#### PROVIDED DATA:
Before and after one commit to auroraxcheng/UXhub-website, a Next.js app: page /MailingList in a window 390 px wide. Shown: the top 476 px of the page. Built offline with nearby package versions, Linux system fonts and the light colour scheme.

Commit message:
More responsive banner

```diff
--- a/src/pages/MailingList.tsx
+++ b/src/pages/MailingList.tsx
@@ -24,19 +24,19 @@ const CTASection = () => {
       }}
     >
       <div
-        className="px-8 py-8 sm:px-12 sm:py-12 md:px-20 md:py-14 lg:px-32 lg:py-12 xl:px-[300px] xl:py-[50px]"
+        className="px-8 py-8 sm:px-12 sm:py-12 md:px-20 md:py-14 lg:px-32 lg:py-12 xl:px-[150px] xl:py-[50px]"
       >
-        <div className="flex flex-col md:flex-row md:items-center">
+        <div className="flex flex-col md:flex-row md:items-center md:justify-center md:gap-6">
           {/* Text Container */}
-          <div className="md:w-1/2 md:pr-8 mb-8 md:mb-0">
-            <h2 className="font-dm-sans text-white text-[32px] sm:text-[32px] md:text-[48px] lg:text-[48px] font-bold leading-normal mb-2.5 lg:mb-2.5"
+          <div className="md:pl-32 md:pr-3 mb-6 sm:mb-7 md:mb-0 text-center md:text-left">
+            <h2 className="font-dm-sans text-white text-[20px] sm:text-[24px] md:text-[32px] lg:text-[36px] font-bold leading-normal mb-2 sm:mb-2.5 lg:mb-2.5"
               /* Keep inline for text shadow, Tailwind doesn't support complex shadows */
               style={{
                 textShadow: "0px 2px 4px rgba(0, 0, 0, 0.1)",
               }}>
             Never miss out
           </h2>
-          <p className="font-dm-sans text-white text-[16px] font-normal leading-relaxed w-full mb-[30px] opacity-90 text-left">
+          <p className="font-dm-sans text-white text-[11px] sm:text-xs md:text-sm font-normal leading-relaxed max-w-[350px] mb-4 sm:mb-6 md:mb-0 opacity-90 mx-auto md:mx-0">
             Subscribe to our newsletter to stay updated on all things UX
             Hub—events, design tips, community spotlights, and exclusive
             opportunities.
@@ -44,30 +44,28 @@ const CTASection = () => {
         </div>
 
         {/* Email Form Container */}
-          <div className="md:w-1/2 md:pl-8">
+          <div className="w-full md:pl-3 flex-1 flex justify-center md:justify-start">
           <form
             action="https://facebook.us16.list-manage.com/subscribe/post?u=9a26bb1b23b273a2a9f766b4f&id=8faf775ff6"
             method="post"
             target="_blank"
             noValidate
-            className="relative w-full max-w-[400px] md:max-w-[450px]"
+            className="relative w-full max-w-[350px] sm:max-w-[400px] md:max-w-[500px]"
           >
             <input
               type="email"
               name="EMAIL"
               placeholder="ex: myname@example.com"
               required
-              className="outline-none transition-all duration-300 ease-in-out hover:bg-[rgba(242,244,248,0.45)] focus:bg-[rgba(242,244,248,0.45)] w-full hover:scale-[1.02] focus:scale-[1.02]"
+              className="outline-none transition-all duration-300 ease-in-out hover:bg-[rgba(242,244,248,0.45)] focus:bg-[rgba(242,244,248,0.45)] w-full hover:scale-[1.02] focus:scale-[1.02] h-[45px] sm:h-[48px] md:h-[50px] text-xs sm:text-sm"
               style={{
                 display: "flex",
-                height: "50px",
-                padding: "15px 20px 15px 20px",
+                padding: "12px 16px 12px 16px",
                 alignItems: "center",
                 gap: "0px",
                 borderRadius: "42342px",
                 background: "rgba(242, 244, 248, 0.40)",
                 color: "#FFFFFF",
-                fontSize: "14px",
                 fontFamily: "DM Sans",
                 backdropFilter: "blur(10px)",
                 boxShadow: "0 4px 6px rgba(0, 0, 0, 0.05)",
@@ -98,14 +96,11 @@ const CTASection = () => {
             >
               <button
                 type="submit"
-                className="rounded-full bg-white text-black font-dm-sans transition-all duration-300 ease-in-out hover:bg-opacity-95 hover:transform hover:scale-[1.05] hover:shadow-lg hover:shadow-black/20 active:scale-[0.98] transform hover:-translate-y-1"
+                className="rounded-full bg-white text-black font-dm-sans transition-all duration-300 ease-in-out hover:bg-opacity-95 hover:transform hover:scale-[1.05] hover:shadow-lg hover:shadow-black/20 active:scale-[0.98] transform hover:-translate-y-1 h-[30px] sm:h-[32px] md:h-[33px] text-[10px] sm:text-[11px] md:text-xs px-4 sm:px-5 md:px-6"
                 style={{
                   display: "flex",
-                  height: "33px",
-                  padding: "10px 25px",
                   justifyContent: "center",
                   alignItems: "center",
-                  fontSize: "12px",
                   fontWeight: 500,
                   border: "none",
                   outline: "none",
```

#### PROBLEM TO SOLVE:
Write the data out in full, matching every line exactly.

#### ANSWER TO THIS EXERCISE:
Before and after one commit to auroraxcheng/UXhub-website, a Next.js app: page /MailingList in a window 390 px wide. Shown: the top 476 px of the page. Built offline with nearby package versions, Linux system fonts and the light colour scheme.

Commit message:
More responsive banner

```diff
--- a/src/pages/MailingList.tsx
+++ b/src/pages/MailingList.tsx
@@ -24,19 +24,19 @@ const CTASection = () => {
       }}
     >
       <div
-        className="px-8 py-8 sm:px-12 sm:py-12 md:px-20 md:py-14 lg:px-32 lg:py-12 xl:px-[300px] xl:py-[50px]"
+        className="px-8 py-8 sm:px-12 sm:py-12 md:px-20 md:py-14 lg:px-32 lg:py-12 xl:px-[150px] xl:py-[50px]"
       >
-        <div className="flex flex-col md:flex-row md:items-center">
+        <div className="flex flex-col md:flex-row md:items-center md:justify-center md:gap-6">
           {/* Text Container */}
-          <div className="md:w-1/2 md:pr-8 mb-8 md:mb-0">
-            <h2 className="font-dm-sans text-white text-[32px] sm:text-[32px] md:text-[48px] lg:text-[48px] font-bold leading-normal mb-2.5 lg:mb-2.5"
+          <div className="md:pl-32 md:pr-3 mb-6 sm:mb-7 md:mb-0 text-center md:text-left">
+            <h2 className="font-dm-sans text-white text-[20px] sm:text-[24px] md:text-[32px] lg:text-[36px] font-bold leading-normal mb-2 sm:mb-2.5 lg:mb-2.5"
               /* Keep inline for text shadow, Tailwind doesn't support complex shadows */
               style={{
                 textShadow: "0px 2px 4px rgba(0, 0, 0, 0.1)",
               }}>
             Never miss out
           </h2>
-          <p className="font-dm-sans text-white text-[16px] font-normal leading-relaxed w-full mb-[30px] opacity-90 text-left">
+          <p className="font-dm-sans text-white text-[11px] sm:text-xs md:text-sm font-normal leading-relaxed max-w-[350px] mb-4 sm:mb-6 md:mb-0 opacity-90 mx-auto md:mx-0">
             Subscribe to our newsletter to stay updated on all things UX
             Hub—events, design tips, community spotlights, and exclusive
             opportunities.
@@ -44,30 +44,28 @@ const CTASection = () => {
         </div>
 
         {/* Email Form Container */}
-          <div className="md:w-1/2 md:pl-8">
+          <div className="w-full md:pl-3 flex-1 flex justify-center md:justify-start">
           <form
             action="https://facebook.us16.list-manage.com/subscribe/post?u=9a26bb1b23b273a2a9f766b4f&id=8faf775ff6"
             method="post"
             target="_blank"
             noValidate
-            className="relative w-full max-w-[400px] md:max-w-[450px]"
+            className="relative w-full max-w-[350px] sm:max-w-[400px] md:max-w-[500px]"
           >
             <input
               type="email"
               name="EMAIL"
               placeholder="ex: myname@example.com"
               required
-              className="outline-none transition-all duration-300 ease-in-out hover:bg-[rgba(242,244,248,0.45)] focus:bg-[rgba(242,244,248,0.45)] w-full hover:scale-[1.02] focus:scale-[1.02]"
+              className="outline-none transition-all duration-300 ease-in-out hover:bg-[rgba(242,244,248,0.45)] focus:bg-[rgba(242,244,248,0.45)] w-full hover:scale-[1.02] focus:scale-[1.02] h-[45px] sm:h-[48px] md:h-[50px] text-xs sm:text-sm"
               style={{
                 display: "flex",
-                height: "50px",
-                padding: "15px 20px 15px 20px",
+                padding: "12px 16px 12px 16px",
                 alignItems: "center",
                 gap: "0px",
                 borderRadius: "42342px",
                 background: "rgba(242, 244, 248, 0.40)",
                 color: "#FFFFFF",
-                fontSize: "14px",
                 fontFamily: "DM Sans",
                 backdropFilter: "blur(10px)",
                 boxShadow: "0 4px 6px rgba(0, 0, 0, 0.05)",
@@ -98,14 +96,11 @@ const CTASection = () => {
             >
               <button
                 type="submit"
-                className="rounded-full bg-white text-black font-dm-sans transition-all duration-300 ease-in-out hover:bg-opacity-95 hover:transform hover:scale-[1.05] hover:shadow-lg hover:shadow-black/20 active:scale-[0.98] transform hover:-translate-y-1"
+                className="rounded-full bg-white text-black font-dm-sans transition-all duration-300 ease-in-out hover:bg-opacity-95 hover:transform hover:scale-[1.05] hover:shadow-lg hover:shadow-black/20 active:scale-[0.98] transform hover:-translate-y-1 h-[30px] sm:h-[32px] md:h-[33px] text-[10px] sm:text-[11px] md:text-xs px-4 sm:px-5 md:px-6"
                 style={{
                   display: "flex",
-                  height: "33px",
-                  padding: "10px 25px",
                   justifyContent: "center",
                   alignItems: "center",
-                  fontSize: "12px",
                   fontWeight: 500,
                   border: "none",
                   outline: "none",
```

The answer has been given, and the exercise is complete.